Could you repeat the records below exactly, without the pictures?
+---+
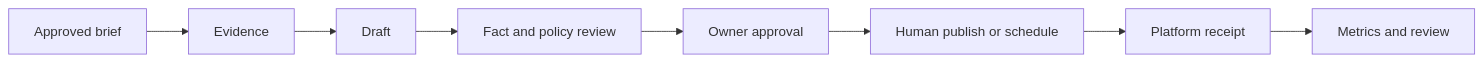
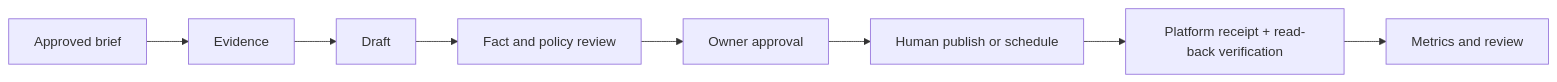
Before and after one commit to monath1/hermes-masterclass: the third of 3 diagrams in docs/part-5/20-business-functions.md, drawn with Mermaid. The commit also changed other lines of this file and 4 other files, not shown here.

````diff
--- a/docs/part-5/20-business-functions.md
+++ b/docs/part-5/20-business-functions.md
@@ -273,10 +273,10 @@
 ```mermaid
 flowchart LR
     B["Approved brief"] --> E["Evidence"]
     E --> D["Draft"]
     D --> F["Fact and policy review"]
     F --> A["Owner approval"]
     A --> P["Human publish or schedule"]
-    P --> R["Platform receipt"]
+    P --> R["Platform receipt + read-back verification"]
     R --> M["Metrics and review"]
 ```
````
+---+
Problem solution:
Before and after one commit to monath1/hermes-masterclass: the third of 3 diagrams in docs/part-5/20-business-functions.md, drawn with Mermaid. The commit also changed other lines of this file and 4 other files, not shown here.

````diff
--- a/docs/part-5/20-business-functions.md
+++ b/docs/part-5/20-business-functions.md
@@ -273,10 +273,10 @@
 ```mermaid
 flowchart LR
     B["Approved brief"] --> E["Evidence"]
     E --> D["Draft"]
     D --> F["Fact and policy review"]
     F --> A["Owner approval"]
     A --> P["Human publish or schedule"]
-    P --> R["Platform receipt"]
+    P --> R["Platform receipt + read-back verification"]
     R --> M["Metrics and review"]
 ```
````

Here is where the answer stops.